"if you want the hate crimes bill to pass so bad Mr. President, you'll pay us up front"

call it what it is, extortion. either way, the opposition wins. if the bill passes they get to play 'johnny war' a bit longer. if the bill fails then they defeated a bill they didn't want to begin with.

Starving a war (or two) to death financially is almost impossible --- the American public won't stand for it. Vote for the bill, say I, get the Hate Crimes extensions, and don't look back.

It is all to easy to say vote for the bill and provide comforting, specious reasons to do so.

Defeat the bill.

It is immoral to purchase our protections with the blood of others.
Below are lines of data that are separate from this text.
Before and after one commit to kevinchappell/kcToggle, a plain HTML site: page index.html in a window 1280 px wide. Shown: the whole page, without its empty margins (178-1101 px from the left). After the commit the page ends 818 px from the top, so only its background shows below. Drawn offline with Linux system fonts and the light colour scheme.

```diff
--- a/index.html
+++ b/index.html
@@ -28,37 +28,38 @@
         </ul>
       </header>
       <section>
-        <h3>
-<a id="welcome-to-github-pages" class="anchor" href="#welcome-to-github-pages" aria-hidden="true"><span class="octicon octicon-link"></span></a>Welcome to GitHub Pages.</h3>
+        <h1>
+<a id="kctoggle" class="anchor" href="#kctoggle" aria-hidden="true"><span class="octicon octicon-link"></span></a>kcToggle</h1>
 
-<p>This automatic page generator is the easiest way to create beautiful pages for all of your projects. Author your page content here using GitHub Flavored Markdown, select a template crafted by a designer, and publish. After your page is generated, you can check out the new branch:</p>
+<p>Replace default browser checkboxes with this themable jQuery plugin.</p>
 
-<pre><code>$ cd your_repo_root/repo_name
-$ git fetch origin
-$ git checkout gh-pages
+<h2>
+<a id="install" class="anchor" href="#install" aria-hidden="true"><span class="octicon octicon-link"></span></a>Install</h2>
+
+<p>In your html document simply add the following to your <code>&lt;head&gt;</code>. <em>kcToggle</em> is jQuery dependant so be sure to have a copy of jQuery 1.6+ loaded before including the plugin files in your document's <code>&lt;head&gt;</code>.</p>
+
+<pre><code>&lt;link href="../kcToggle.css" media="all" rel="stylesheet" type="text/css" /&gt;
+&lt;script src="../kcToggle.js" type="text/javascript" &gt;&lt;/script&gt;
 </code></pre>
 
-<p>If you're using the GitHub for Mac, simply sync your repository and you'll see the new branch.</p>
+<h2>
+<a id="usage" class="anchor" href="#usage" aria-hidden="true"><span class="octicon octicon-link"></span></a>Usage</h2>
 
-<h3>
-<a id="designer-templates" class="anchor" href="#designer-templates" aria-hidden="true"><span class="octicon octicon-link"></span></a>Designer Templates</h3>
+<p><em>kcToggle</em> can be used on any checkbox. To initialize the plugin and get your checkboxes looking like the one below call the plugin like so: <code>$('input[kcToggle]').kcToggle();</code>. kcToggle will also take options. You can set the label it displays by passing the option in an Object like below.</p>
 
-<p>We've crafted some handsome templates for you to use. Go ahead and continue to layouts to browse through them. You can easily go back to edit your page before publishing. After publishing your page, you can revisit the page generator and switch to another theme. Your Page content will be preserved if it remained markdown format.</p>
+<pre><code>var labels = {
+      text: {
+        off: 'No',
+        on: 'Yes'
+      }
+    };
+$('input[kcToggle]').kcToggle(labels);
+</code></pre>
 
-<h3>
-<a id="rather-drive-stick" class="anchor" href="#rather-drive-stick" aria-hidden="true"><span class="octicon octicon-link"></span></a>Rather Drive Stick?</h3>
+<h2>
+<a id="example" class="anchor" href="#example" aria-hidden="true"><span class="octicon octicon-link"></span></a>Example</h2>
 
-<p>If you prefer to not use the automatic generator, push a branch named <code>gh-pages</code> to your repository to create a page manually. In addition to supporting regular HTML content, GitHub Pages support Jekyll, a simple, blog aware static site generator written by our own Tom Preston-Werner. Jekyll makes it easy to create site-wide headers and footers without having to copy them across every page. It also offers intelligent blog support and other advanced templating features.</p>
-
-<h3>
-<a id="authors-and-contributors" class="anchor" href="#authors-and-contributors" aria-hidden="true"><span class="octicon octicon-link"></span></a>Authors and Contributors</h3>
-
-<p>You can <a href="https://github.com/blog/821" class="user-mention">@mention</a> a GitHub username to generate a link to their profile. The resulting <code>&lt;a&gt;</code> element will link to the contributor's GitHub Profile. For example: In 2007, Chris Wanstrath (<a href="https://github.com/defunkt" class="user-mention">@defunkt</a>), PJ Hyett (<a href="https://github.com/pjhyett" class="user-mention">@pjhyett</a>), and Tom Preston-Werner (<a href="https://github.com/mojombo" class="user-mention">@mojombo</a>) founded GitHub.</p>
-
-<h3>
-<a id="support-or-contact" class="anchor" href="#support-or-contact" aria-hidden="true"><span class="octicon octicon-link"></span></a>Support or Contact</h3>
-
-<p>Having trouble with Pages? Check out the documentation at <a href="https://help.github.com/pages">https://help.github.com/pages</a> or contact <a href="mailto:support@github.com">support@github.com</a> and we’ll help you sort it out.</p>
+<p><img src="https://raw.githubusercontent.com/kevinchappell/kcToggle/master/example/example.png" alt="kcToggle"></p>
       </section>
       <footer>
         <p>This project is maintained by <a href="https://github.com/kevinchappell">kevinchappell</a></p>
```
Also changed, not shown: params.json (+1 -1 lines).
Over 4000 dead, and a president who wants to ramp up a poorly defined war with cloudy strategy and out of reach many more will die if the President gets the money for his macho posturing aimed at silencing his critics?

Again, it is immoral to purchse the hate crimes bill with the blood of the men and women, gay and straight, military and civilian, who will die with an escalated war.

My son is a serving soldier; I will not buy hate crimes act protections with his blood or the blood of the men and women that he serves with.

I will oppose the act, strongly and vehemently.